_What to do_:
Count up the lines below containing the word "Terça", and give the result with no other words.

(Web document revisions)
________________________

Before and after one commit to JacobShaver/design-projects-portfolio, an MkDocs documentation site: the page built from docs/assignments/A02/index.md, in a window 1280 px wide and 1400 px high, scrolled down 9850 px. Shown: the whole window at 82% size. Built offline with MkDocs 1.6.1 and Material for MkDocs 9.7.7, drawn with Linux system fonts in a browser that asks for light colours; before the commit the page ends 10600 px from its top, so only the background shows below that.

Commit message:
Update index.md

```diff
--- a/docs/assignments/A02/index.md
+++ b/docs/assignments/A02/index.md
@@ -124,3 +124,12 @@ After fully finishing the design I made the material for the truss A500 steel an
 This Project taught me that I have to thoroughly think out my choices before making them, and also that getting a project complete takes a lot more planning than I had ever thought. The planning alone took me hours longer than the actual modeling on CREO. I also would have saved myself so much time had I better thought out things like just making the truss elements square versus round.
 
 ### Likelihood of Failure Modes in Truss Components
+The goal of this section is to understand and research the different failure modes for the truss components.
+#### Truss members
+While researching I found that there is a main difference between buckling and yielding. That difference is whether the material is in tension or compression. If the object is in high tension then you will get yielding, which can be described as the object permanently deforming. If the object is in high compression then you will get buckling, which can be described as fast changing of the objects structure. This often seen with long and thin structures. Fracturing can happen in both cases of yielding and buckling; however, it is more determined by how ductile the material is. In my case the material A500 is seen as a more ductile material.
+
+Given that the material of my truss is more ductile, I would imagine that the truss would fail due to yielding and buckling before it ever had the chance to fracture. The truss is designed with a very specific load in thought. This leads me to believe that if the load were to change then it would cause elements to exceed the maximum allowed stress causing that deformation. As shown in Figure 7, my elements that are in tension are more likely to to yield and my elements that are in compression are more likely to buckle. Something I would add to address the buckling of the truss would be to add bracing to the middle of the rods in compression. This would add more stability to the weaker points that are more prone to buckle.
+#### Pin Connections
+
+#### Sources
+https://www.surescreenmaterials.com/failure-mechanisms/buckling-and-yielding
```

________________________

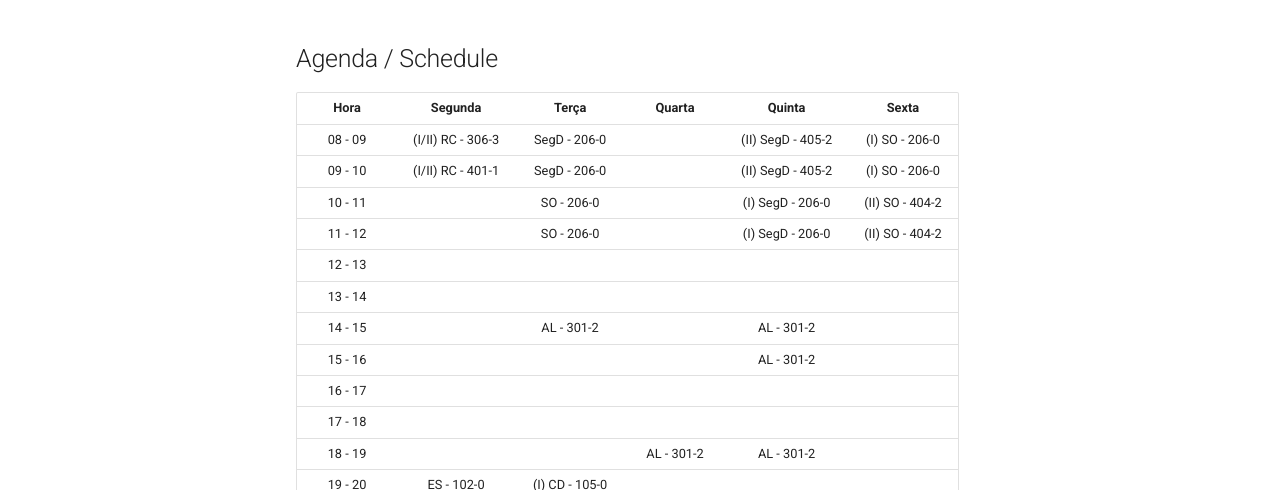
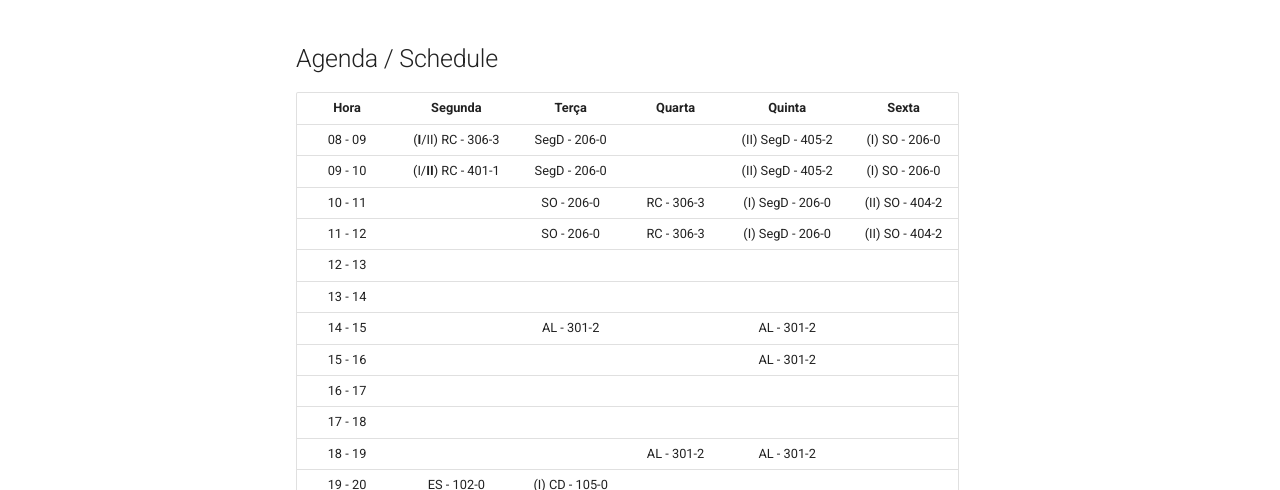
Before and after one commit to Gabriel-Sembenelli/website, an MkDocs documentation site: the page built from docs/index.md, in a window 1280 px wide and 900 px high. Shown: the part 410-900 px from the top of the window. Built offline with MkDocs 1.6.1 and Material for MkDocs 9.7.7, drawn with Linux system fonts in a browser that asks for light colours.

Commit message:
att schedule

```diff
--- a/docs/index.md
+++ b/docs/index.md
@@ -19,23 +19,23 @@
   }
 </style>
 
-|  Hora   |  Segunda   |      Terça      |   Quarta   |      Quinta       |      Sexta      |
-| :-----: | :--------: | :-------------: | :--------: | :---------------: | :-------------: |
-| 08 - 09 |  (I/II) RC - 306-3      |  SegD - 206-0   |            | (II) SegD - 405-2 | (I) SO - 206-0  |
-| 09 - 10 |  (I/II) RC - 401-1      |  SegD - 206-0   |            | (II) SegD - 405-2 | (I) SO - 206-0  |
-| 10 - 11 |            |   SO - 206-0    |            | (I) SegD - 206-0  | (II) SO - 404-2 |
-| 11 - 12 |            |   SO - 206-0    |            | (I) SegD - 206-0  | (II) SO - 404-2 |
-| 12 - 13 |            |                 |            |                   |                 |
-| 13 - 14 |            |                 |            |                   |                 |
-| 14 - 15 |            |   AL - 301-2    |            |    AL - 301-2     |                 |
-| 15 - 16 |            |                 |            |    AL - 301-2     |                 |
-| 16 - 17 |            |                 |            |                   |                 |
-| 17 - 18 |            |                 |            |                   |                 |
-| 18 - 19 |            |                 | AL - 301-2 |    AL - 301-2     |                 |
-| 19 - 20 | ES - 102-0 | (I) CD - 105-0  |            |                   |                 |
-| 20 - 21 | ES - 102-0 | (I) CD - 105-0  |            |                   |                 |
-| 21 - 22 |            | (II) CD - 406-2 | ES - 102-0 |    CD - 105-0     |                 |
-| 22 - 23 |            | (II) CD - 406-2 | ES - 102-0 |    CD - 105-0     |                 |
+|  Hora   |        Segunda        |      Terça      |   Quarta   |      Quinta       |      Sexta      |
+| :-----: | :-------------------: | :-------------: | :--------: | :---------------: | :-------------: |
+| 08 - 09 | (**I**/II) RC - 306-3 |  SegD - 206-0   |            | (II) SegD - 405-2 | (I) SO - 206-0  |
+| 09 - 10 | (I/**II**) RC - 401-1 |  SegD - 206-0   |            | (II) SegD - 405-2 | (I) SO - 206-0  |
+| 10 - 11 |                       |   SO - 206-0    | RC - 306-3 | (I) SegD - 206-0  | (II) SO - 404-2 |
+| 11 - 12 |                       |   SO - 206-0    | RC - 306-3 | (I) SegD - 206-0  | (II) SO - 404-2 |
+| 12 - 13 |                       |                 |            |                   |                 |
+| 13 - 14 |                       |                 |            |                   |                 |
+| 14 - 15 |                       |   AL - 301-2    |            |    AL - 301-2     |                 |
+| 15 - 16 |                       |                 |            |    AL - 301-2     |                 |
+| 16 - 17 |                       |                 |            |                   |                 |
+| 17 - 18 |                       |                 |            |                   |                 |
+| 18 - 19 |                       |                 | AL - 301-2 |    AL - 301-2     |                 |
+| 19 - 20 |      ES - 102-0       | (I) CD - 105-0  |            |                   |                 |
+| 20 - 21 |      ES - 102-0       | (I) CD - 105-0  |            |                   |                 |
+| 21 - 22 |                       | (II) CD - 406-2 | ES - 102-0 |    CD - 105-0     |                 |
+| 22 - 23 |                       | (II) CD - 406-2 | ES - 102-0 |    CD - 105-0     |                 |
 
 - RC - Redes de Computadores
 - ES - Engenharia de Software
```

________________________

_Response below_:
2